The rankings released Tuesday show that Chesapeake schools rank No. 2 nationally for quality, science and arts.
But they also show the school district is struggling to maintain a strong academic foundation, and it is facing a massive shortfall in cash.
The rankings are based on school districts data and include data from the state, which makes up most of the nation’s public school districts.
The new rankings are among the first to be released for the school year that began in January.
The state provides more than $1 billion to support the Chesapeake region, including $700 million for the region’s public schools.
Schools in the region received a total of $2.3 billion in federal aid for fiscal 2017.
Some districts in the state were hit hard by the financial crisis, including the city of Chesapeake, which had to lay off more than 1,400 employees.
The region also had to slash $400 million in funding for parks and recreation programs.
A special fund was established to help Chesapeake public school teachers through the crisis.
But the money has dried up.
“We have to take a hard look at what is needed to support our schools,” said Mark Jorgensen, president of the Cheshire County Education Association.
“Our schools have to be a part of the solution.”
The state Department of Education has asked the Department of Health and Human Services to provide $150 million to help the district meet its needs.
In addition to the district’s $600 million budget, the state will provide $350 million for schools and $75 million to the state’s transportation fund.

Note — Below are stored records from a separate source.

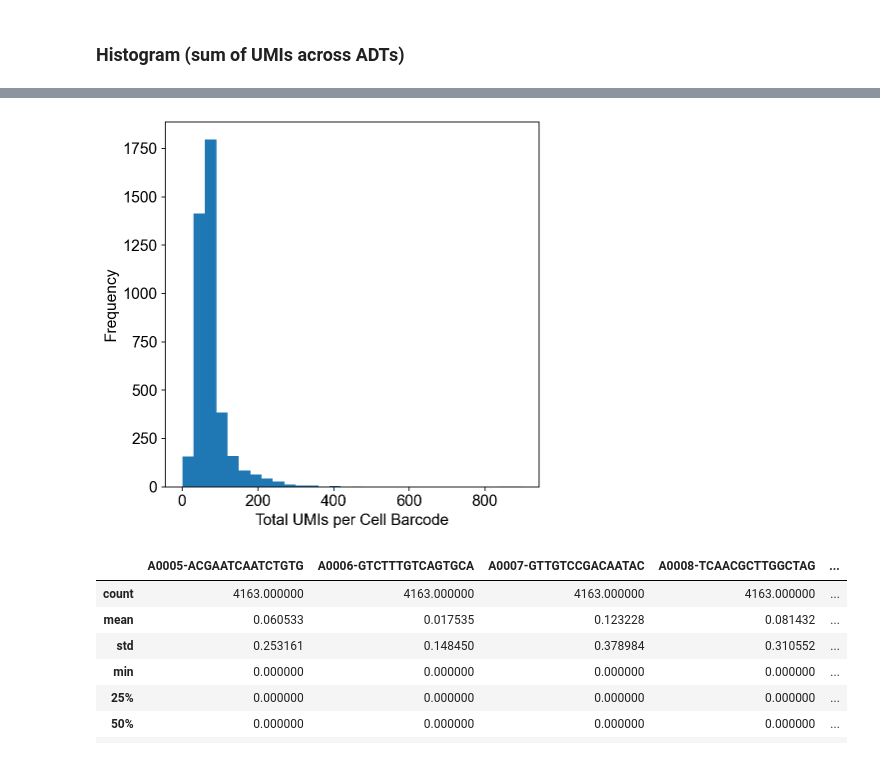
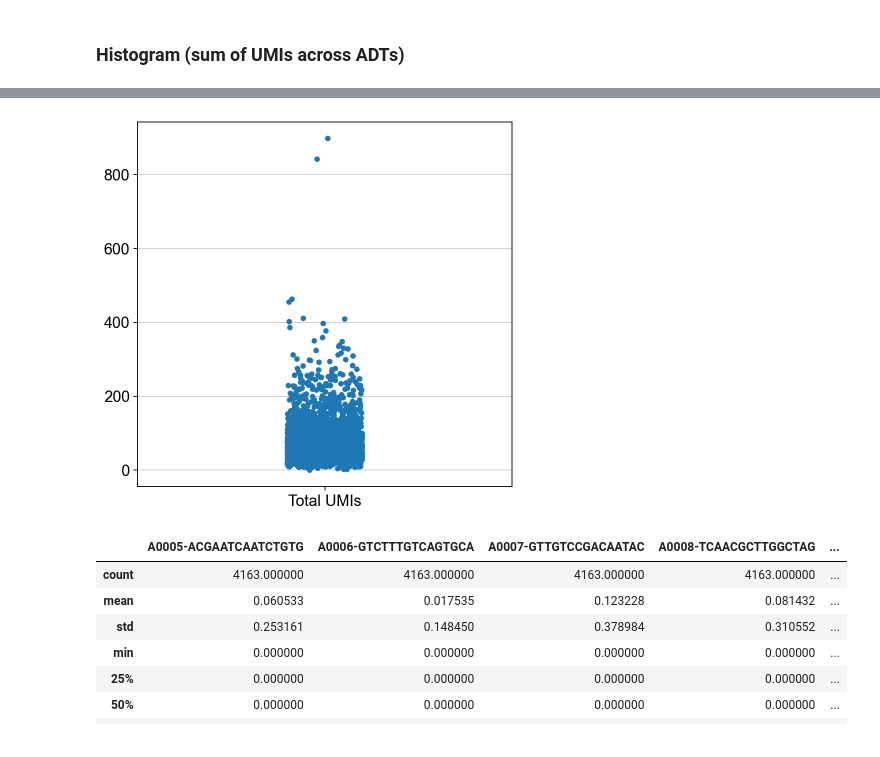
Before and after one commit to hisplan/sharp, a Jupyter notebook: manual-inspection/inspect-citeseq-v2.ipynb, the cells around one changed output, grey strips where cells are left out. Cells and saved outputs as stored; diff of their text form; code cells hidden in the pictures.

```diff
--- a/manual-inspection/inspect-citeseq-v2.ipynb
+++ b/manual-inspection/inspect-citeseq-v2.ipynb
@@ -383,15 +403,13 @@ adata.obs["total_umis"] = adata.X.sum(axis=1).A1
 # %%
 fig, ax = plt.subplots(figsize=(6, 6), facecolor="white")
 
-ax.hist(adata.obs["total_umis"], bins=30)
-ax.set_xlabel("Total UMIs per Cell Barcode")
-ax.set_ylabel("Frequency")
-ax.grid(b=False)
+sns.stripplot(data=adata.obs["total_umis"], ax=ax)
 
-plt.tight_layout
+ax.set_xticklabels(["Total UMIs"])
+
 plt.show()
 # %% [output]
-[figure, old version]
+[figure, new version]
 # %%
 adata.to_df().describe()
 # %% [output]
```
Also changed, not shown: parts of 2 cells of this notebook.
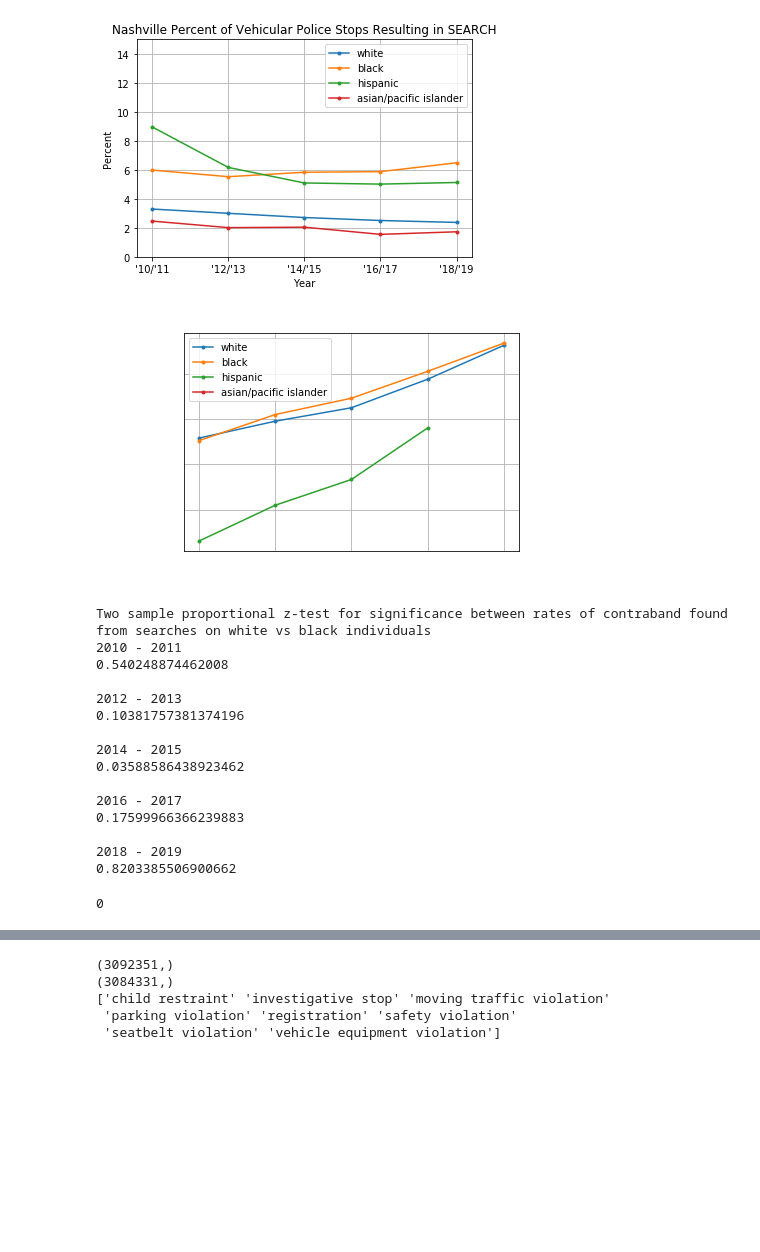
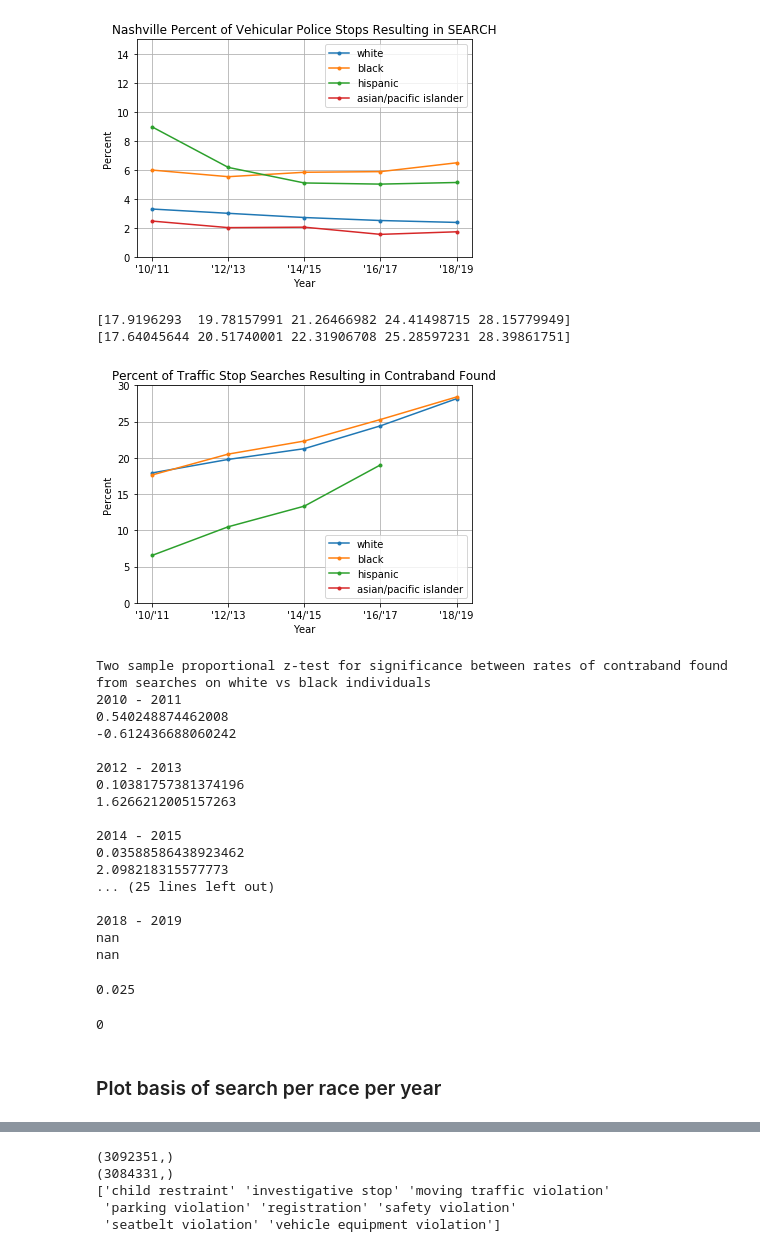
Before and after one commit to thpossidente/Nashville_Police_Stop_Analysis, a Jupyter notebook: police_stops_analysis.ipynb, the cells around one changed output, grey strips where cells are left out. Saved outputs shown, nothing was run; the diff lists cells and outputs as text; code cells hidden in the pictures; blank space fills up the shorter version.

```diff
--- a/police_stops_analysis.ipynb
+++ b/police_stops_analysis.ipynb
@@ -293,57 +389,95 @@ plt.show()
 [figure]
 # %%
 # Plot percentages of contraband found per race per year #
+x_yrs = ["'10/'11", "'12/'13", "'14/'15", "'16/'17", "'18/'19"]
+
 plt.grid()
 plt.plot(x_yrs, np.array(found_dict["white"])*100, marker=".", label="white")
 plt.plot(x_yrs, np.array(found_dict["black"])*100, marker=".", label="black")
 plt.plot(x_yrs, np.array(found_dict["hispanic"])*100, marker=".", label="hispanic")
 plt.plot(x_yrs, np.array(found_dict["asian/pacific islander"])*100, marker=".", label="asian/pacific islander")
-
+print( np.array(found_dict["white"])*100)
+print(np.array(found_dict["black"])*100)
 plt.legend()
 plt.xlabel("Year")
 plt.ylabel("Percent")
-plt.title("Nashville Percent of Searches Resulting in Contraband Found (During Traffic Stop)")
+plt.title("Percent of Traffic Stop Searches Resulting in Contraband Found")
+plt.ylim([0,30])
 
 l = plt.legend()
 for text in l.get_texts():
     text.set_color("black")
+
+plt.savefig('found_rates.png')
+
 plt.show()
 # %% [output]
+[17.9196293  19.78157991 21.26466982 24.41498715 28.15779949]
+[17.64045644 20.51740001 22.31906708 25.28597231 28.39861751]
-[figure, old version]
+[figure, new version]
 # %%
 # Two sample proportional z-test for significance between rates of contraband found
-# from searches on white vs black individuals
+# from searches
 
+pvals_wb = []
 print("Two sample proportional z-test for significance between rates of contraband found from searches on white vs black individuals")
 for y in range(len(year_inds)):
     print(years[year_inds[y]] + ' - ' + str(int(years[year_inds[y]])+1))
     num_searches_black = searches_dict["black"][y]
     num_searches_white = searches_dict["white"][y]
-    z,p = proportions_ztest([num_searches_black*found_dict["black"][y], num_searches_white*found_dict["white"][y]],
+    z,p = proportions_ztest([num_searches_black*found_dict["black"][y],
+                             num_searches_white*found_dict["white"][y]],
                             [num_searches_black,num_searches_white])
+    pvals_wb.append(p)
     print(p)
+    print(z)
     print()
+
+pvals_wh = []
+print("Two sample proportional z-test for significance between rates of contraband found from searches on white vs hispanic individuals")
+for y in range(len(year_inds)):
+    print(years[year_inds[y]] + ' - ' + str(int(years[year_inds[y]])+1))
+    num_searches_hispanic = searches_dict["hispanic"][y]
+    num_searches_white = searches_dict["white"][y]
+    z,p = proportions_ztest([num_searches_hispanic*found_dict["hispanic"][y],
+                             num_searches_white*found_dict["white"][y]],
+                            [num_searches_hispanic,num_searches_white])
+    pvals_wh.append(p)
+    print(p)
+    print(z)
+    print()
 # %% [output]
 Two sample proportional z-test for significance between rates of contraband found from searches on white vs black individuals
 2010 - 2011
 0.540248874462008
+-0.612436688060242
 
 2012 - 2013
 0.10381757381374196
+1.6266212005157263
 
 2014 - 2015
 0.03588586438923462
-
-2016 - 2017
-0.17599966366239883
+2.098218315577773
+... (25 lines left out)
 
 2018 - 2019
-0.8203385506900662
+nan
+nan
+# %%
+# The only p-value with ambiguous result after correcting for multiple testing is
+# comparison between 2014/15 black and white rates of contraband found. So, explicitly
+# use bonferonni method to check significance
+multipletests([pvals_wb[2], pvals_wh[2]], 0.05, 'bonferroni')[3]
+# %% [output]
+0.025
 # %%
 # Make sure no searches conducted had missing data for search basis
 data[(data["search_conducted"]==True) & (data["search_basis"]==np.nan)].shape[0]
 # %% [output]
 0
+# %% [markdown]
+### Plot basis of search per race per year
 # %%
 # Get statistics on search basis per race per year #
 
```
Also changed, not shown: parts of 47 cells of this notebook.
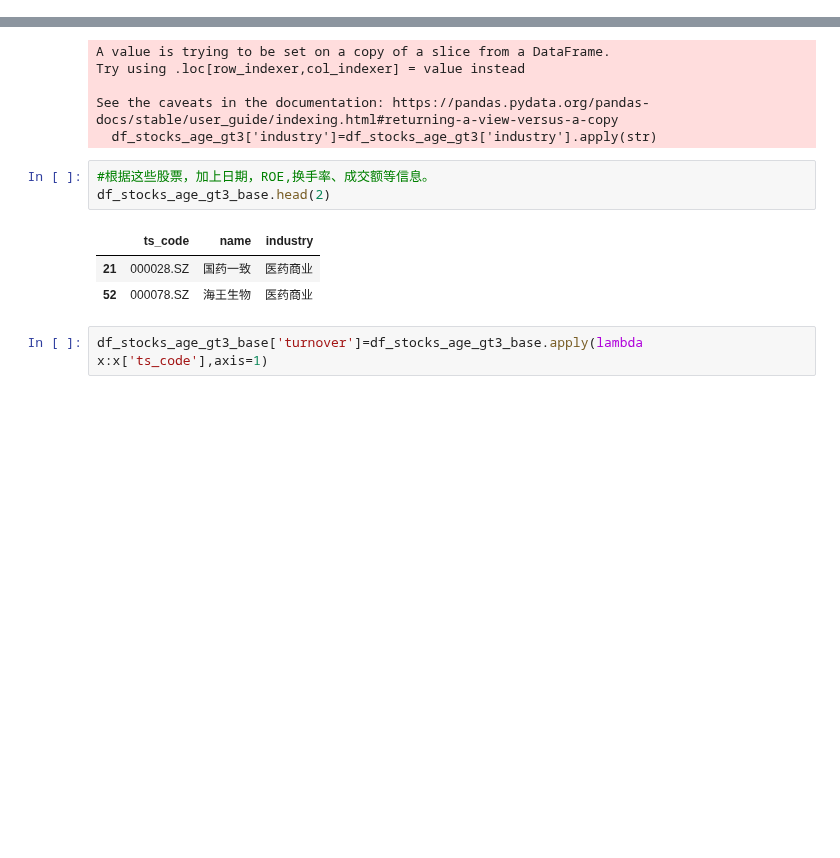
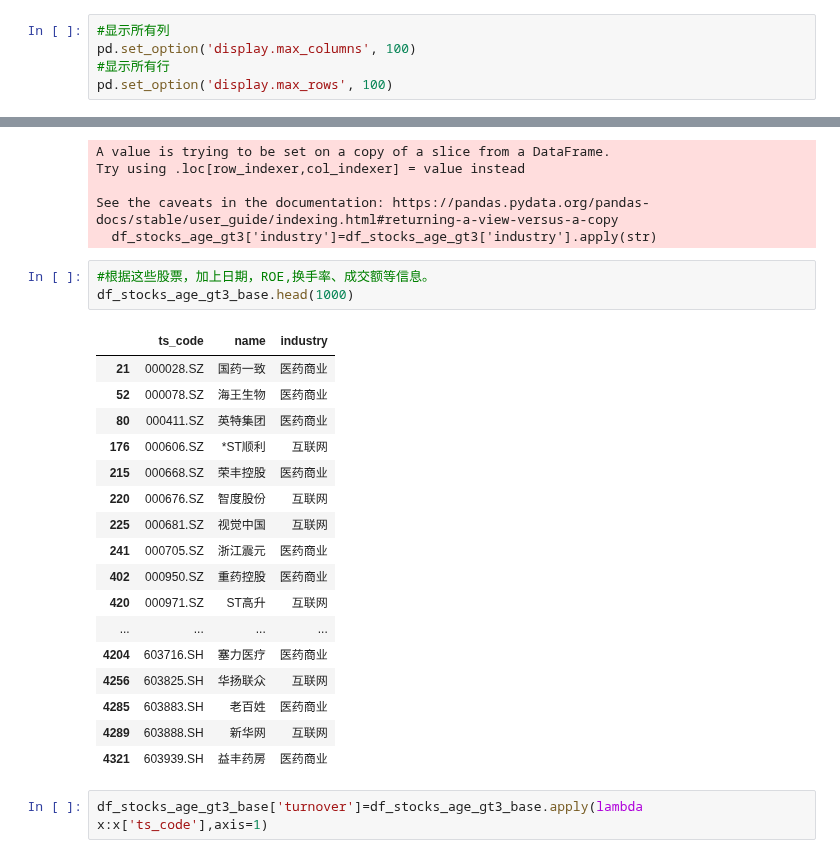
Before and after one commit to whgloveucq/jupyterfiles, a Jupyter notebook: OApractice/stock_study2023.ipynb, the cells around one changed output, grey strips where cells are left out. Saved outputs shown, nothing was run; the diff lists cells and outputs as text; blank space fills up the shorter version.

```diff
--- a/OApractice/stock_study2023.ipynb
+++ b/OApractice/stock_study2023.ipynb
@@ -1,6 +1,11 @@
 # %%
 import tushare  as ts
 import pandas as pd
+# %%
+#显示所有列
+pd.set_option('display.max_columns', 100)
+#显示所有行
+pd.set_option('display.max_rows', 100)
 # %%
 #统一数据来源
 def get_source():
@@ -75,11 +94,25 @@ See the caveats in the documentation: https://pandas.pydata.org/pandas-docs/stab
   df_stocks_age_gt3['industry']=df_stocks_age_gt3['industry'].apply(str)
 # %%
 #根据这些股票，加上日期，ROE,换手率、成交额等信息。
-df_stocks_age_gt3_base.head(2)
+df_stocks_age_gt3_base.head(1000)
 # %% [output]
 |  | ts_code | name | industry |
 | 21 | 000028.SZ | 国药一致 | 医药商业 |
 | 52 | 000078.SZ | 海王生物 | 医药商业 |
+| 80 | 000411.SZ | 英特集团 | 医药商业 |
+| 176 | 000606.SZ | *ST顺利 | 互联网 |
+| 215 | 000668.SZ | 荣丰控股 | 医药商业 |
+| 220 | 000676.SZ | 智度股份 | 互联网 |
+| 225 | 000681.SZ | 视觉中国 | 互联网 |
+| 241 | 000705.SZ | 浙江震元 | 医药商业 |
+| 402 | 000950.SZ | 重药控股 | 医药商业 |
+| 420 | 000971.SZ | ST高升 | 互联网 |
+| ... | ... | ... | ... |
+| 4204 | 603716.SH | 塞力医疗 | 医药商业 |
+| 4256 | 603825.SH | 华扬联众 | 互联网 |
+| 4285 | 603883.SH | 老百姓 | 医药商业 |
+| 4289 | 603888.SH | 新华网 | 互联网 |
+| 4321 | 603939.SH | 益丰药房 | 医药商业 |
 # %%
 df_stocks_age_gt3_base['turnover']=df_stocks_age_gt3_base.apply(lambda x:x['ts_code'],axis=1)
 # %%
```
Also changed, not shown: parts of 4 cells of this notebook.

The county is also funding a $50 million scholarship program that helps low-income students attend school in the city.